(19 Posts)
lovelyday0 Thu 13-Apr-17 14:14:50

Hi all. I found last week that I'm pregnant and have no idea how many weeks, due to super irregular periods. I filled in the self referral form for my local hospital (in London) and they only got back to me a week later and said can you come in for the first midwife appointment on a particular day next week. It's fine for me but it turned out DH won't be able to make it due to an important work meeting - so I called back to try to change it, but they said it's either that appointment or I'd have to wait until May. They said the imaging department will also just call and say what date I need to come in for the dating scan - but I have to travel (couple of days at a time) for work every now and then and so I now worry that they'll set a date for the scan that I myself couldn't make due to work. Im very anxious to have these appointments as soon as possible, though, because i don't even know how far along I am and have so many questions and worries...

So, could I ask you whether it is normal that the maternity department just give you a specific time and date and then you have to work out how to make that time?

How do you manage to get off work for that if you don't want to announce the pregnancy yet? Does the DP usually come along to the midwife appointment, but if so how do you possible manage to both get time off work without revealing what for? Thank you for your help sad

DeliciouslyHella Thu 13-Apr-17 14:22:34

To be honest, some appointments you get a choice and some you don't. I've generally found that hospital based appointments have less choice than those through community based midwives. The scans are often very fixed in stone as the scanning departments are so busy and there is a set window of opportunity for each scan.

You don't have to have DH attend your midwife appointments with you - legally, he is entitled to 2 antenatal appointments off from work unpaid, but the majority of fathers I know use those for the 2 scans.

The easiest way to ensure you can have time off is to tell your line manager in confidence. Other than that, you'll need to use annual leave.

summerfruitsquash Thu 13-Apr-17 14:24:36

DP/H does not have to be there for the booking appointment. It's mostly paperwork and very boring (I've just had my second one of these today!)
If you've already tried to rearrange it and been told there's no availability then I think you just have to go with what you've been given.

For the dating scan, again, you can rearrange to a time that's more suitable if they can accommodate otherwise you're stuck.

Not telling work, can't you just say 'hospital appointment' and leave it at that?

Emma2803 Thu 13-Apr-17 14:26:10

My husband didn't come to my booking appointment, just bloods and medical history etc. He only ever came to my scans. Plus I told my work straight away as you have to be allowed to attend maternity appointments. I always got them to book me the latest appointment they had though as midwife appointments were in the afternoon in my place

Emphasise Thu 13-Apr-17 14:28:13

Agree DH doesn't need to be at the midwife appointments. Most wouldn't be able to anyway

JonSnowsWhore Thu 13-Apr-17 14:33:51

Don't they still make the partner go outside for most of the booking in appointment?

The bits where they ask if you're going ahead with the pregnancy of your own free will, whether there's any problems at home etc?

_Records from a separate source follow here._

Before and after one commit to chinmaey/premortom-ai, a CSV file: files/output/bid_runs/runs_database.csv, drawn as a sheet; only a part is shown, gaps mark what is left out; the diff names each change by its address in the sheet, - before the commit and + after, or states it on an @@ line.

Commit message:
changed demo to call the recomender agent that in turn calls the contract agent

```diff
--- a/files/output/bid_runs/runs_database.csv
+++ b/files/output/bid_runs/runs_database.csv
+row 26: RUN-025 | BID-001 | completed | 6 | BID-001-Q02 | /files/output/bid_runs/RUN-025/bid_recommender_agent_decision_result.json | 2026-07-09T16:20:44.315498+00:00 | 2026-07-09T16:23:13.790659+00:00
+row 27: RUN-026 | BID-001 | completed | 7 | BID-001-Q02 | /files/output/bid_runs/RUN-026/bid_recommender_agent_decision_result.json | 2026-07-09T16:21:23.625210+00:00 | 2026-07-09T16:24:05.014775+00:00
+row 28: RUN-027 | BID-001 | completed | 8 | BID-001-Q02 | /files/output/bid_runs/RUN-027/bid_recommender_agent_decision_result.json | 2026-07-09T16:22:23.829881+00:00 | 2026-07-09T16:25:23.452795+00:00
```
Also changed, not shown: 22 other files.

So if any women are being pressured or abused etc they would have a chance to say & get some help.
I'm terrible I drag my poor partner everywhere just to keep me company but didn't take him to the booking in appointment as it was just paper work

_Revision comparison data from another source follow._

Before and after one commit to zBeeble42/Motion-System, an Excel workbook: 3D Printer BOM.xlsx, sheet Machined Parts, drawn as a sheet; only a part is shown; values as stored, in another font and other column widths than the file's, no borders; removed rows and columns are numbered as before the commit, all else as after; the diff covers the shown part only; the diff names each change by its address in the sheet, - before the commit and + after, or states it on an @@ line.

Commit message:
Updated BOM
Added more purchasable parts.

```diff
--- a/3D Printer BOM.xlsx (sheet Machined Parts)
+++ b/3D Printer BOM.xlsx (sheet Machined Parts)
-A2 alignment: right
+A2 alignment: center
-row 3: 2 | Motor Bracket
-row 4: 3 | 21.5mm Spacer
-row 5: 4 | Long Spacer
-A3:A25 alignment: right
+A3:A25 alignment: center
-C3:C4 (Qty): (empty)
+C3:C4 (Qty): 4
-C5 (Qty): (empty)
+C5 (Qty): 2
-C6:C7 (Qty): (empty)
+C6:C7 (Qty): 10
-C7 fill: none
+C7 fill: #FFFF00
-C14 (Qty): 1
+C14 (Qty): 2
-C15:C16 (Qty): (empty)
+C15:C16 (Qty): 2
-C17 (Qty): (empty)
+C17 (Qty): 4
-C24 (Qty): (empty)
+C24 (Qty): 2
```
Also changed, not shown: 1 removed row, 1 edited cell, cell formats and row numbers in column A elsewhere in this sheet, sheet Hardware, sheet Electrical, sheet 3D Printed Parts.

lovelyday0 Thu 13-Apr-17 14:34:37

Thank you so much for your replies - that's all really helpful to know! I just feel a bit lost still, I have no idea how all of this works...

So how would you book a community midwife appointment as opposed to a hospital one? I was confused when they called as their website says the first appointment will be "in my community", but now when they called they said it takes place at the clinic.

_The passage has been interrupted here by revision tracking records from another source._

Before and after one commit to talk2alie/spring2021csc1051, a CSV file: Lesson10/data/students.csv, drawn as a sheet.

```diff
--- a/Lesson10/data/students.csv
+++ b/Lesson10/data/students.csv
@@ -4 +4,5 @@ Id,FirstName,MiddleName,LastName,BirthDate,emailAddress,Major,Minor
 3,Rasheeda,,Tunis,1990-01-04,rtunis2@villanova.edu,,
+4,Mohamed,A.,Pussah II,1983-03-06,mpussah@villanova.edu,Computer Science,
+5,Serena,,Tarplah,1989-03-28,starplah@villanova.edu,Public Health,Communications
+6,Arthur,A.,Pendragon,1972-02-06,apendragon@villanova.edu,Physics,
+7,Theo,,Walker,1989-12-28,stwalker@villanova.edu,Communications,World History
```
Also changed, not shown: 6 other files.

I'd rather not tell work just yet, but it's useful to know that DH will be legally able to get time off for the scans.

lovelyday0 Thu 13-Apr-17 14:37:23

Thanks for all the info regarding the nature of the midwife appointment - that's really useful to know.

DeliciouslyHella Thu 13-Apr-17 14:37:44

That sounds like it is your community midwife. They may work from a clinic (which could be based at a GP surgery, children's centre or another style of clinic) or they may visit you at home. It really depends on the set up where you are. This is opposed to women who have more in depth care due to being high risk of complications, and may be seen by doctors and midwives at the hospital.

Heirhelp Thu 13-Apr-17 14:38:13

Do you have an HR department? I just told work that I had a hospital appointment and they did not ask any more.

You will need to know DH family's medical history.

lovelyday0 Thu 13-Apr-17 14:46:54

Deliciously The clinic is at the hospital, though. Does that still mean it could be the community midwife, and they just use the hospital facilities?

Heir Thanks, that's helpful to know. I feel like if I say "hospital appointment" at work they'll instantly guess what it is... But we both have relatively flexible hours anyway so fingers crossed the scan date will be fine.

I just wondered how people do this generally - it sounds like the usual thing is that you have no option but to say at least that it's a hospital appointment?

arbrighton Thu 13-Apr-17 14:48:00

I went to booking appt on my own, and am going to the rest of the midwife appts on my own. It was a full hour and wouldn't have been very comfortable for him being the person he is, I know everything that is needed for medical history on his side.

He'd have to take pretty much a half day off for each one as they're an hour round trip from work (and the hospital for antenatal is an extra hour round trip beyond). He's been to the 12 and 20 week scans (one when he was off at Xmas anyway) and will drive me to/ from my anti D jab. I ring him after each appt and tell him the gist anyway. But who needs to watch someone having their blood pressure taken and pee dipped?

You need to go to this first appt asap and move things for the scan since you are unsure of dates.

DeliciouslyHella Thu 13-Apr-17 14:48:22

Yes, it can be. I've had 3 different sets of midwives through my pregnancies, and one of those worked from a clinic inside the hospital. They will explain who and where your care will be provided by at your first appointment.

lovelyday0 Thu 13-Apr-17 14:51:04

Also, does the ease of getting appointments differ a lot between hospitals, or is my current experience the standard? Sorry about so many questions.

lovelyday0 Thu 13-Apr-17 14:53:01

OK, thanks all! Yes, I'll keep the appointment and will go by myself then.

ForTheSakeOfFuck Thu 13-Apr-17 15:09:32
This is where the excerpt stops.